The toxicity of the organochlorine pesticide, endosulfan, to Daphnia carinata was measured at three levels of biological organization: allocation of resources to reproduction, growth and reproductive rates, and population dynamics. The mechanisms by which responses at one level of organization manifest at higher levels are discussed. Two experiments were performed: in the first experiment, groups of Daphnia were exposed to endosulfan at one of three concentrations (0, 40, or 80 μg/liter) and two algal food levels (Selanastrum capricornatum) (1 x 105 or 5 x 104 cells/ml). Animals were subsampled daily and length, dry weight, egg number, total egg mass, mean egg weight, and timing of reproduction measured. The fraction of available resources that were allocated to reproduction was calculated. In the second experiment, 12 populations of Daphnia were established in flowthrough culture systems. Populations were allowed to grow for 45 days before addition of endosulfan at 0, 40, 80, or 160 μg/liter. Population density, the number of egg-bearing females, and the chlorophyll a concentration in each culture were measured at weekly intervals. The effects of endosulfan on length, dry weight, brood size, and total egg mass were greater at the high food level; however, the timing of reproduction was significantly delayed for the low- food endosulfan-exposed animals. A model is proposed whereby the low-food animals increased the intermolt period to partially offset the costs of endosulfan toxicity. The fraction of available resources allocated to reproduction increased with each instar, although no endosulfan-induced changes could be detected. Daphnia population densities fluctuated in a cyclic manner. Chlorophyll a concentration also fluctuated with peaks coinciding with depressions in the daphnia population density. The effect of endosulfan was to dampen the amplitude of the cycles.

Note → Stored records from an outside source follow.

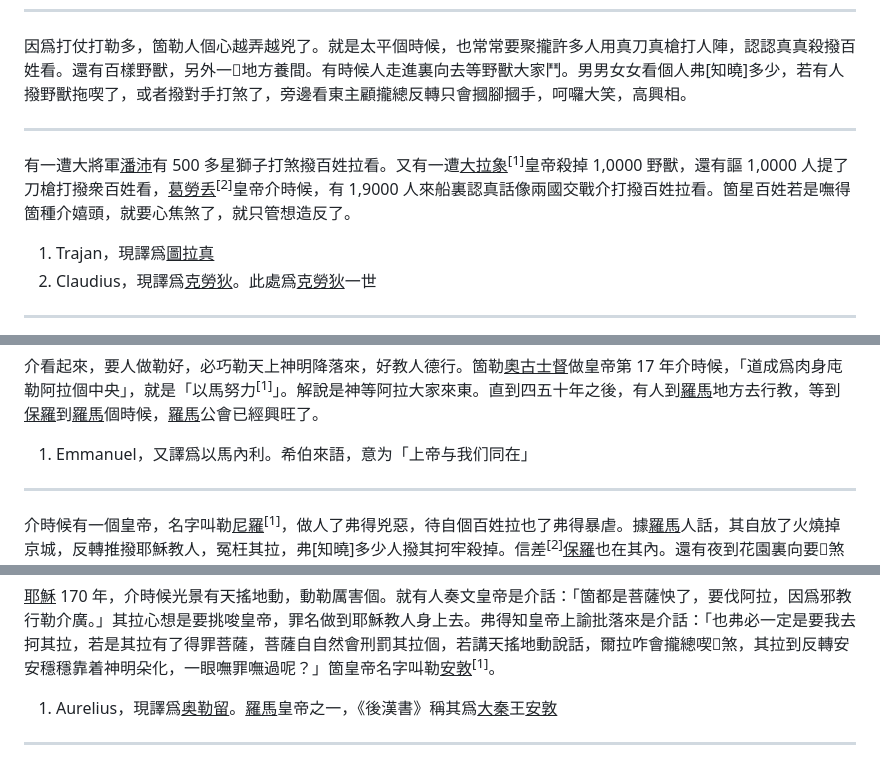
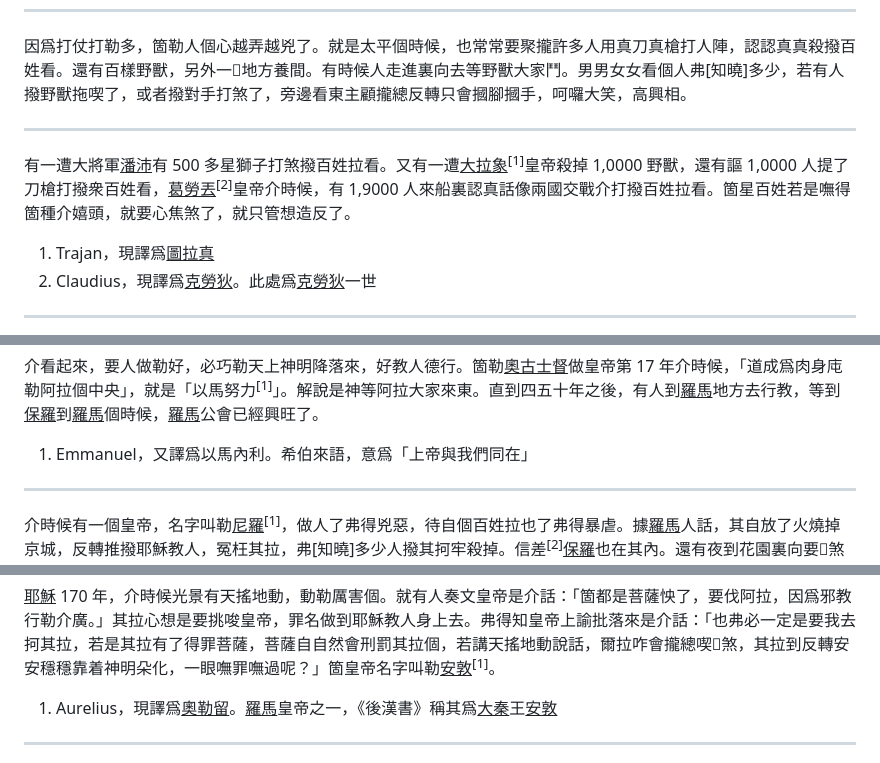
Before and after one commit to shinzoqchiuq/books-in-wu-romanization, a Markdown page: di-li-shü-kyün-s-1852/地理書-卷四.md, 3 parts joined by grey strips. GitHub-like rendering.

```diff
--- a/di-li-shü-kyün-s-1852/地理書-卷四.md
+++ b/di-li-shü-kyün-s-1852/地理書-卷四.md
@@ -507,7 +507,7 @@
 
 ---
 
-有一遭大將軍<u>潘沛</u>有 500 多星獅子打煞撥百姓拉看。又有一遭<u>大拉象</u><sup>\[1\]</sup>皇帝殺掉 1,0000 野獸，還有謳 1,0000 人提了刀槍打撥衆百姓看，<u>葛勞丢</u><sup>\[2\]</sup>皇帝介時候，有 1,9000 人來船裏認真話像兩國交戰介打撥百姓拉看。箇星百姓若是嘸得箇種介嬉頭，就要心焦煞了，就只管想造反了。
+有一遭大將軍<u>潘沛</u>有 500 多星獅子打煞撥百姓拉看。又有一遭<u>大拉象</u><sup>\[1\]</sup>皇帝殺掉 1,0000 野獸，還有謳 1,0000 人提了刀槍打撥衆百姓看，<u>葛勞丟</u><sup>\[2\]</sup>皇帝介時候，有 1,9000 人來船裏認真話像兩國交戰介打撥百姓拉看。箇星百姓若是嘸得箇種介嬉頭，就要心焦煞了，就只管想造反了。
 
 1. Trajan，現譯爲<u>圖拉真</u>
 2. Claudius，現譯爲<u>克勞狄</u>。此處爲<u>克勞狄</u>一世
@@ -527,7 +527,7 @@
 
 介看起來，要人做勒好，必巧勒天上神明降落來，好教人德行。箇勒<u>奧古士督</u>做皇帝第 17 年介時候，「道成爲肉身庉勒阿拉個中央」，就是「以馬努力<sup>\[1\]</sup>」。解說是神等阿拉大家來東。直到四五十年之後，有人到<u>羅馬</u>地方去行教，等到<u>保羅</u>到<u>羅馬</u>個時候，<u>羅馬</u>公會已經興旺了。
 
-1. Emmanuel，又譯爲以馬內利。希伯來語，意为「上帝与我们同在」
+1. Emmanuel，又譯爲以馬內利。希伯來語，意爲「上帝與我們同在」
 
 ---
 
@@ -569,7 +569,7 @@
 
 <u>耶穌</u> 170 年，介時候光景有天搖地動，動勒厲害個。就有人奏文皇帝是介話：「箇都是菩薩怏了，要伐阿拉，因爲邪教行勒介廣。」其拉心想是要挑唆皇帝，罪名做到耶穌教人身上去。弗得知皇帝上諭批落來是介話：「也弗必一定是要我去抲其拉，若是其拉有了得罪菩薩，菩薩自自然會刑罰其拉個，若講天搖地動說話，爾拉咋會攏總喫𢞕煞，其拉到反轉安安穩穩靠着神明朵化，一眼嘸罪嘸過呢？」箇皇帝名字叫勒<u>安敦</u><sup>\[1\]</sup>。
 
-1. Aurelius，現譯爲<u>奥勒留</u>。<u>羅馬</u>皇帝之一，《後漢書》稱其爲<u>大秦</u>王<u>安敦</u>
+1. Aurelius，現譯爲<u>奧勒留</u>。<u>羅馬</u>皇帝之一，《後漢書》稱其爲<u>大秦</u>王<u>安敦</u>
 
 ---
 
```
Also changed, not shown: other parts of di-li-shü-kyün-s-1852/地理書-卷四.md (+4 -4 lines), tsæn-me-tsing-jing-s-1851/讚美真神詩.md (+1 -1 lines), tsæn-me-tsing-jing-s-1851/赞美真神诗.md (+1 -1 lines).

ASJC Scopus subject areas
- Earth and Planetary Sciences(all)
- Environmental Science(all)
- Environmental Chemistry